December 05, 2012

You Can Help

I often hear from people, "I just don't know how to help."  A family member excuses the burden, saying they can't help with childcare.  Then proceeds to do nothing.  I have never asked for childcare.  As people who know me can attest, I rarely ask for anything.  Sometimes it is because I just don't know what will help, just as the person struggling on the other end doesn't know either.

People can't lift and haul Bridger and his heavy equipment to and fro, in and out all day long.  They can't be covered in daily vomit as I am, attend the dozens of monthly doctors appointments, do the cumbersome bathing, listen to the hours of screaming - sometimes done directly in my ear, manage the hours of insurance work, endure the fat lip given to me in a swift uppercut by the hysterical child that did not want to leave the grocery store while I struggle to pin his arms away from his wheels to get him out of the store door while holding my groceries as dozens of onlookers gawk (pleasantries of yesterday).  They cannot endure the full sweat workout it is to change one of the 10 daily diapers of a large child who will fight with every limb to make sure that you don't.  They cannot wear the scars that Alan has on his cheeks from a new behavioral challenge we are dealing with from Bridger who likes to gouge at his dad's face when he carries him.  They cannot go tend to him in the middle of the billionth night in a row that he doesn't sleep or is screaming from the pains of reflux or nightmares.  People cannot take away my back pain caused from degeneration in the spine - exacerbated by heaving lifting of a 55 pound thrashing dead weight.  They cannot dry the tears of my little girl who just had a handful of hair ripped out by her brother because she got too close to him at the wrong time or stop people from staring at us every time we are in public.  They cannot spend hours trying to get Bridger to eat and do all the tube feedings throughout the day when he does not or draw out the daily meds precisely to the fraction of an ml (a skill I can do with my eyes closed no matter the size of the syringe). . .  The list of "cannots" goes on. . .

Nope.  People can't help.

At least, in these ways.

There is a scene in The Lord of the Rings, from the final journey of Frodo where he is struggling and exhausted as he is carrying the ring to throw in the volcano.  His friend, Sam, hurts for the challenge he is witnessing his friend endure - helpless because he knows he cannot carry the ring.  But then he champions, "I can't carry it for you…but I can carry you!
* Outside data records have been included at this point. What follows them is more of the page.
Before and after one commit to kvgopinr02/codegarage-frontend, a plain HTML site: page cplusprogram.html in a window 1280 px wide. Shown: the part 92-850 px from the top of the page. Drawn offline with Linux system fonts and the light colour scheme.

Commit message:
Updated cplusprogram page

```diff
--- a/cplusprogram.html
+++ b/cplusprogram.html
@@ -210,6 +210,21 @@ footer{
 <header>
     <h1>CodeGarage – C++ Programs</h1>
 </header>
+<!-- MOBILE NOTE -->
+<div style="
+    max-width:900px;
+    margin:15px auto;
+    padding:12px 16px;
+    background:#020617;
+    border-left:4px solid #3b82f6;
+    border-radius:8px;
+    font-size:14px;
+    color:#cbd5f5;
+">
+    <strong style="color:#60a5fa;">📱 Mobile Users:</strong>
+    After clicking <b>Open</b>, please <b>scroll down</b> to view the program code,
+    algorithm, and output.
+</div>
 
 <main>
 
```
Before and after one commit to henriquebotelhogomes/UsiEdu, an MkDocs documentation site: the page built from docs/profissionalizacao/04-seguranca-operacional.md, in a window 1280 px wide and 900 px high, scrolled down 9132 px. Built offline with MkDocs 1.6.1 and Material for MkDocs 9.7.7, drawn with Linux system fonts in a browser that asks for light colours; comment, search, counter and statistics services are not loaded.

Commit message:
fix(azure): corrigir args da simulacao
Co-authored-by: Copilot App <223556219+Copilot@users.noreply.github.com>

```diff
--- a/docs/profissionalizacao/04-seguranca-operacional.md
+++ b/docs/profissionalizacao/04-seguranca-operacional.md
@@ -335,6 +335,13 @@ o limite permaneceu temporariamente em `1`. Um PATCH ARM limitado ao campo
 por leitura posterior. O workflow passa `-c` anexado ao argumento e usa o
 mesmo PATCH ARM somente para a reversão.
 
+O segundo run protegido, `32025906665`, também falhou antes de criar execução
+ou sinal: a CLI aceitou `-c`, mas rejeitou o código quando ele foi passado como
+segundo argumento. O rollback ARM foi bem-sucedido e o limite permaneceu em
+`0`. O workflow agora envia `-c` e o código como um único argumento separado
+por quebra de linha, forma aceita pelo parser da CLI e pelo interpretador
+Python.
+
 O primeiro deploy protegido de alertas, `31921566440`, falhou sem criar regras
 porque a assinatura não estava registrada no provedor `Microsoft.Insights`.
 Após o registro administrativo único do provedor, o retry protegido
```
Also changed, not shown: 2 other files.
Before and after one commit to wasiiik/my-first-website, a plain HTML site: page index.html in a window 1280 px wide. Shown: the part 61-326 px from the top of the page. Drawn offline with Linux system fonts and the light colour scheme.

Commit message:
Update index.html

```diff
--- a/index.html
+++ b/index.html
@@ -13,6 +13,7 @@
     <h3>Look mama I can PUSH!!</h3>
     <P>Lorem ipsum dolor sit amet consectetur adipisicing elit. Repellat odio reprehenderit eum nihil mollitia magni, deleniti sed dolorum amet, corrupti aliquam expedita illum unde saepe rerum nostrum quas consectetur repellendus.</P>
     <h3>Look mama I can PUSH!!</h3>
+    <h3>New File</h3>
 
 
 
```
Come on!"

This is my ring to carry, and I have a great love and appreciation for the "Sams" in my life.

How can you be a "Sam" today?

There is a girl named Gabriella in our community that has inoperable brain cancer.  She is the family friend of one of Bridger's therapists.  Gabriella is collecting letters to Santa to deliver to Macy's, who will donate $1 million dollars to Make-a-Wish if one million letters are received this Christmas.  Gabriella wants to personally deliver 10,000 letters.  Bridger's therapist requested that I help them.  I made a goal to collect 500 letters by next Tuesday.  This supports me as I feel this is a way to return the love and devotion that this therapist has shown to Bridger.  It is a way to comfort the therapist's daughter, who is a friend of Gabriella.  To give the letters to this daughter, who can then pass them along to her sick friend, is helping her feel the power of being a "Sam" and how, despite the grief she feels for her friend, that she can carry her friend when she can't carry her ring.

I created an email account to receive the letters I will present to her in Bridger's therapy session next Tuesday.  Email letters to  Type the text directly in an email or scan the letter and attach it to the email and I will put it in an envelope.  Letters can be from old or young and need not be anything beyond simple.

According to the analytics site I have connected to my blog, my last post had just over 1500 reads.  Is it safe to assume that I should expect to receive just over a thousand letters? :)  My dad passed away from brain cancer, and Make-a-Wish has supported Bridger and dozens of my dear friends who provide superhuman care to their medical fragile children.

I hope this Christmas season that we will look for ways to be a "Sam" to others around us, instead of wringing our hands helplessly and walking away because we cannot carry their ring.